and just install it forcefully:
rpm -i --root=/var/tmp/chroot --nodeps centos-release-5-4.el5.centos.1.x86_64.rpm
Finally we can call on YUM to install the rest of our system:
yum --installroot=/var/tmp/chroot install -y rpm-build yum
The last step will take a bit of time to complete as YUM has to download all the software that goes into your chroot jail environment, but when its ready – you can run
chroot /var/tmp/chroot to see how it looks inside.
It probably feels pretty bare inside, with a default bash prompt and no aliases. To make the chroot jail a bit more comfortable you can populate the chrooted root directory with the skeleton account files so it feels more like a proper system – before you chroot, copy the files from /etc/skel to the chroot /root home die:
cp /var/tmp/chroot/etc/skel/.??* /var/tmp/chroot/root
Then run the chroot command and tell it to start Bash as a login shell:
chroot /var/tmp/chroot /bin/bash -l
Now you should have a nice bash prompt just like in a real system.
The special file systems
If you try to run some stuff inside the chroot, for example – yum, you’ll see that some things are not really functional because they want access to
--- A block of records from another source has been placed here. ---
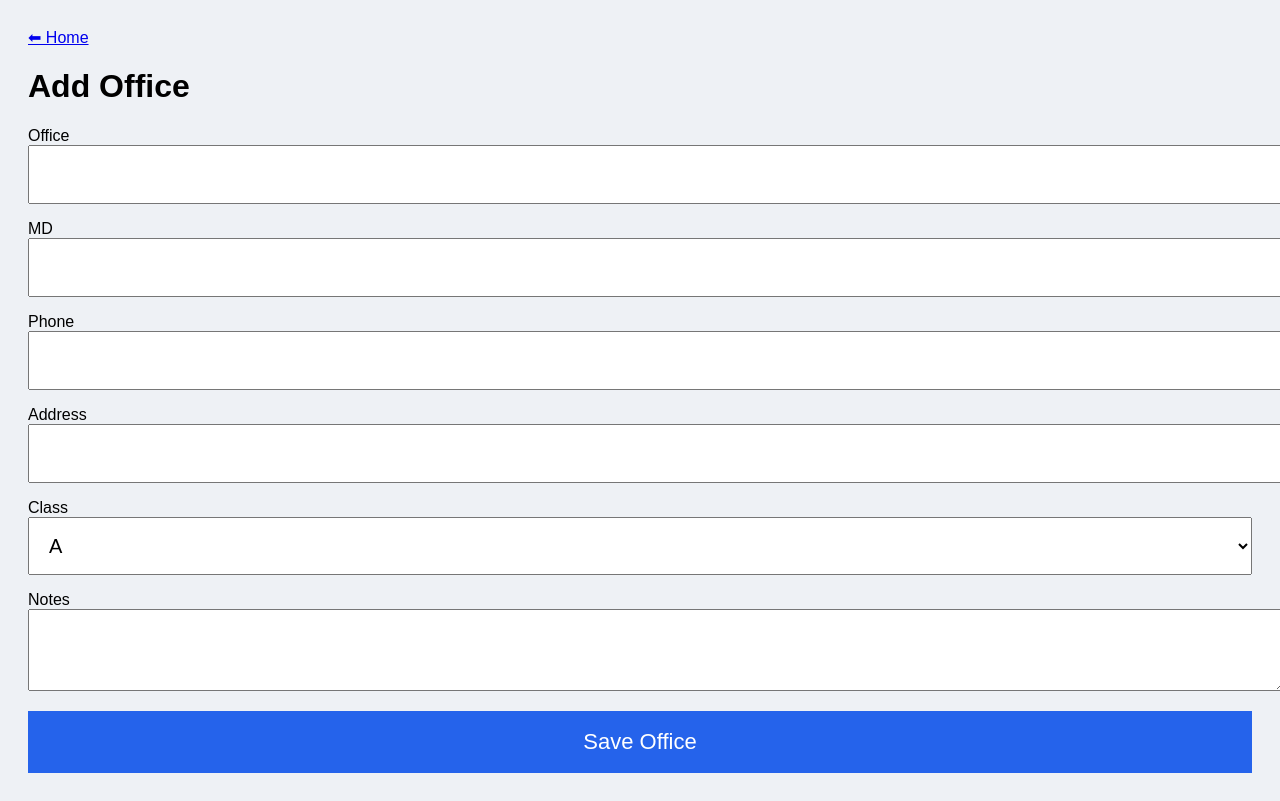
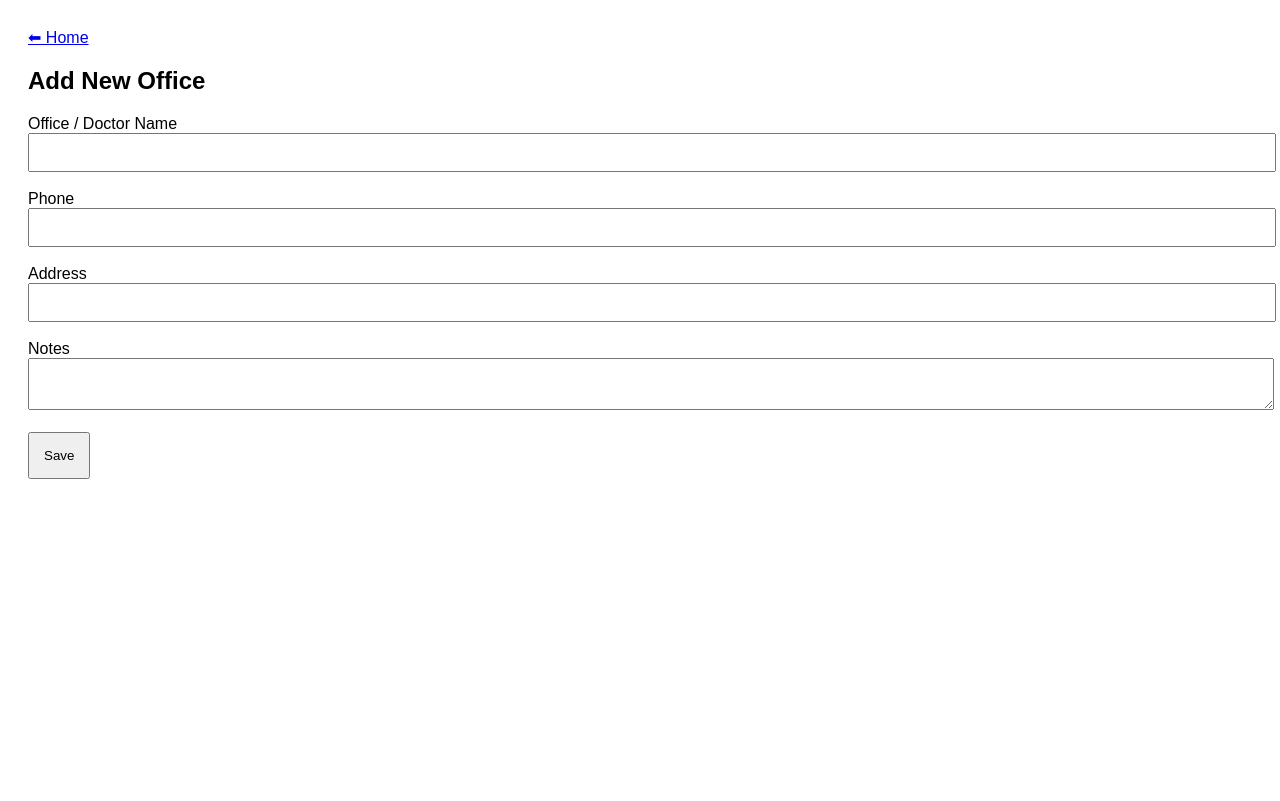
Before and after one commit to rogers8733-rgb/medical-crm, a Flask app: template templates/add.html in a window 1280 px wide. After the commit the page ends 479 px from the top, so only its background shows below. Run offline with Flask 3, Linux system fonts and the light colour scheme; the template is opened without the code that fills it, so the values that code supplies are empty.

Commit message:
add office + referral logging

```diff
--- a/app.py
+++ b/app.py
@@ -11,10 +11,10 @@ VISIT_FILE = "visits.csv"
 REF_FILE = "referrals.csv"
 
 def read_csv(file):
-    rows = []
+    rows=[]
     try:
-        with open(file, "r") as f:
-            r = csv.reader(f)
+        with open(file,"r") as f:
+            r=csv.reader(f)
             for x in r:
                 rows.append(x)
     except:
@@ -23,60 +23,88 @@ def read_csv(file):
 
 def append_csv(file,row):
     with open(file,"a",newline="") as f:
-        w = csv.writer(f)
+        w=csv.writer(f)
         w.writerow(row)
 
-def last_visit(name, visits):
-    v = [x for x in visits if x[0] == name]
+def last_visit(name,visits):
+    v=[x for x in visits if x[0]==name]
     if v:
         return v[-1][1]
     return None
 
 @app.route("/")
 def index():
-    offices = read_csv(OFFICE_FILE)
-    visits = read_csv(VISIT_FILE)
-    refs = read_csv(REF_FILE)
+    offices=read_csv(OFFICE_FILE)
+    visits=read_csv(VISIT_FILE)
+    refs=read_csv(REF_FILE)
 
-    ref_counts = defaultdict(int)
+    ref_counts=defaultdict(int)
     for r in refs:
-        if len(r) > 0:
-            ref_counts[r[0]] += 1
+        if len(r)>0:
+            ref_counts[r[0]]+=1
 
-    leaderboard = sorted(ref_counts.items(), key=lambda x: x[1], reverse=True)[:5]
+    leaderboard=sorted(ref_counts.items(), key=lambda x:x[1], reverse=True)[:5]
 
-    weekly = []
+    weekly=[]
     for o in offices:
-        name = o[0]
-        last = last_visit(name, visits)
+        name=o[0]
+        last=last_visit(name,visits)
 
-        days = 999
         if last:
             try:
-                d = datetime.strptime(last,"%Y-%m-%d")
-                days = (datetime.today() - d).days
+                d=datetime.strptime(last,"%Y-%m-%d")
+                days=(datetime.today()-d).days
+                weekly.append((name,days))
             except:
                 pass
 
-        weekly.append((name, days))
+    weekly=sorted(weekly,key=lambda x:x[1],reverse=True)[:5]
 
-    weekly = sorted(weekly, key=lambda x: x[1], reverse=True)[:5]
+    return render_template("index.html",weekly=weekly,leaderboard=leaderboard)
 
-    return render_template("index.html", weekly=weekly, leaderboard=leaderboard)
+@app.route("/add",methods=["GET","POST"])
+def add():
+    if request.method=="POST":
+        office=request.form["office"]
+        phone=request.form["phone"]
+        address=request.form["address"]
+        notes=request.form["notes"]
 
-@app.route("/visits", methods=["GET","POST"])
+        today=datetime.today().strftime("%Y-%m-%d")
+
+        append_csv(OFFICE_FILE,[office,"",phone,"C",today,notes,address])
+        return redirect("/")
+
+    return render_template("add.html")
+
+@app.route("/referral",methods=["GET","POST"])
+def referral():
+    offices=read_csv(OFFICE_FILE)
+
+    if request.method=="POST":
+        office=request.form["office"]
+        rtype=request.form["rtype"]
+        notes=request.form["notes"]
+        today=datetime.today().strftime("%Y-%m-%d")
+
+        append_csv(REF_FILE,[office,today,rtype,notes])
+        return redirect("/")
+
+    return render_template("referral.html",offices=offices)
+
+@app.route("/visits",methods=["GET","POST"])
 def visits():
-    offices = read_csv(OFFICE_FILE)
+    offices=read_csv(OFFICE_FILE)
 
-    if request.method == "POST":
-        office = request.form.get("office","")
-        note = request.form.get("note","")
-        today = datetime.today().strftime("%Y-%m-%d")
+    if request.method=="POST":
+        office=request.form["office"]
+        note=request.form["note"]
+        today=datetime.today().strftime("%Y-%m-%d")
 
         append_csv(VISIT_FILE,[office,today,note])
         return redirect("/")
 
-    return render_template("visits.html", offices=offices)
+    return render_template("visits.html",offices=offices)
 
 @app.route("/analytics")
 def analytics():
@@ -84,33 +112,31 @@ def analytics():
 
 @app.route("/map")
 def map_page():
-    offices = read_csv(OFFICE_FILE)
-    return render_template("map.html", offices=offices)
+    offices=read_csv(OFFICE_FILE)
+    return render_template("map.html",offices=offices)
 
-@app.route("/import", methods=["GET","POST"])
+@app.route("/import",methods=["GET","POST"])
 def import_offices():
-    if request.method == "POST":
-        file = request.files.get("file")
+    if request.method=="POST":
+        file=request.files.get("file")
         if file:
-            data = file.read().decode("utf-8").splitlines()
-            reader = csv.reader(data)
-
-            today = datetime.today().strftime("%Y-%m-%d")
+            data=file.read().decode("utf-8").splitlines()
+            reader=csv.reader(data)
+            today=datetime.today().strftime("%Y-%m-%d")
 
             for row in reader:
-                if len(row) >= 4:
-                    office = row[0]
-                    md = row[1]
-                    phone = row[2]
-                    address = row[3]
-                    notes = row[4] if len(row) > 4 else ""
+                if len(row)>=4:
+                    office=row[0]
+                    phone=row[1]
+                    address=row[2]
+                    notes=row[3] if len(row)>3 else ""
 
-                    append_csv(OFFICE_FILE,[office,md,phone,"C",today,notes,address])
+                    append_csv(OFFICE_FILE,[office,"",phone,"C",today,notes,address])
 
         return redirect("/")
 
     return render_template("import.html")
 
-if __name__ == "__main__":
-    port = int(os.environ.get("PORT",10000))
-    app.run(host="0.0.0.0", port=port)
+if __name__=="__main__":
+    port=int(os.environ.get("PORT",10000))
+    app.run(host="0.0.0.0",port=port)
--- a/templates/add.html
+++ b/templates/add.html
@@ -4,58 +4,29 @@
 <head>
 <meta name="viewport" content="width=device-width, initial-scale=1">
 <title>Add Office</title>
-
-<style>
-body{font-family:Arial;background:#eef1f5;padding:20px;}
-input,select,textarea{
-width:100%;
-padding:16px;
-font-size:20px;
-margin-bottom:16px;
-}
-button{
-width:100%;
-padding:18px;
-font-size:22px;
-background:#2563eb;
-color:white;
-border:none;
-}
-</style>
 </head>
 
-<body>
+<body style="font-family:Arial;padding:20px;">
 
 <a href="/">⬅ Home</a>
 
-<h1>Add Office</h1>
+<h2>Add New Office</h2>
 
 <form method="POST">
 
-Office
-<input name="office">
+Office / Doctor Name<br>
+<input name="office" style="width:100%;padding:10px;"><br><br>
 
-MD
-<input name="md">
+Phone<br>
+<input name="phone" style="width:100%;padding:10px;"><br><br>
 
-Phone
-<input name="phone">
+Address<br>
+<input name="address" style="width:100%;padding:10px;"><br><br>
 
-Address
-<input name="address">
+Notes<br>
+<textarea name="notes" style="width:100%;padding:10px;"></textarea><br><br>
 
-Class
-<select name="classification">
-<option>A</option>
-<option>B</option>
-<option>C</option>
-<option>D</option>
-</select>
-
-Notes
-<textarea name="notes"></textarea>
-
-<button>Save Office</button>
+<button style="padding:14px;">Save</button>
 
 </form>
 
--- a/templates/index.html
+++ b/templates/index.html
@@ -21,6 +21,8 @@ body{font-family:Arial;background:#eef1f5;margin:0}
 <div class="container">
 
 <a class="button" href="/visits">Log Visit</a>
+<a class="button" href="/referral">Log Referral</a>
+<a class="button" href="/add">Add Office</a>
 <a class="button" href="/analytics">Marketing Analytics</a>
 <a class="button" href="/map">Route Planner</a>
 <a class="button" href="/import">Import Offices</a>
```
Also changed, not shown: templates/referral.html (+16 -17 lines).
/dev. In order to work with these you will want to mount the real
/dev file systems into the chroot, like so (but get out of the chroot first):
mount --bind /proc /var/tmp/chroot/proc
mount --bind /dev /var/tmp/chroot/dev
As you can surely figure out – this will let processes from inside the chroot (especially if you’re running in the chroot as the root user) to see and tap into various parts of the real system even though they do not have access to the actual files – this is a security issue and if you plan to run software inside the chroot that you do not trust, then I suggest not doing a simple chroot, and instead using a virtual machine or something like User-Mode Linux.
Of course binding the
/dev file systems is optional and if you don’t run any software inside the chroot that needs these, you can skip that part.
Network access should work fine inside the chroot, but we didn’t setup name resolving – fortunately this is rather easy: just copy the nameserver file from your real system into the chroot:
cp /etc/resolv.conf /var/tmp/chroot/etc/resolv.conf
And now you can use YUM to install additional software from inside the chroot jail. Of course you can always exit the jail and install from outside using the yum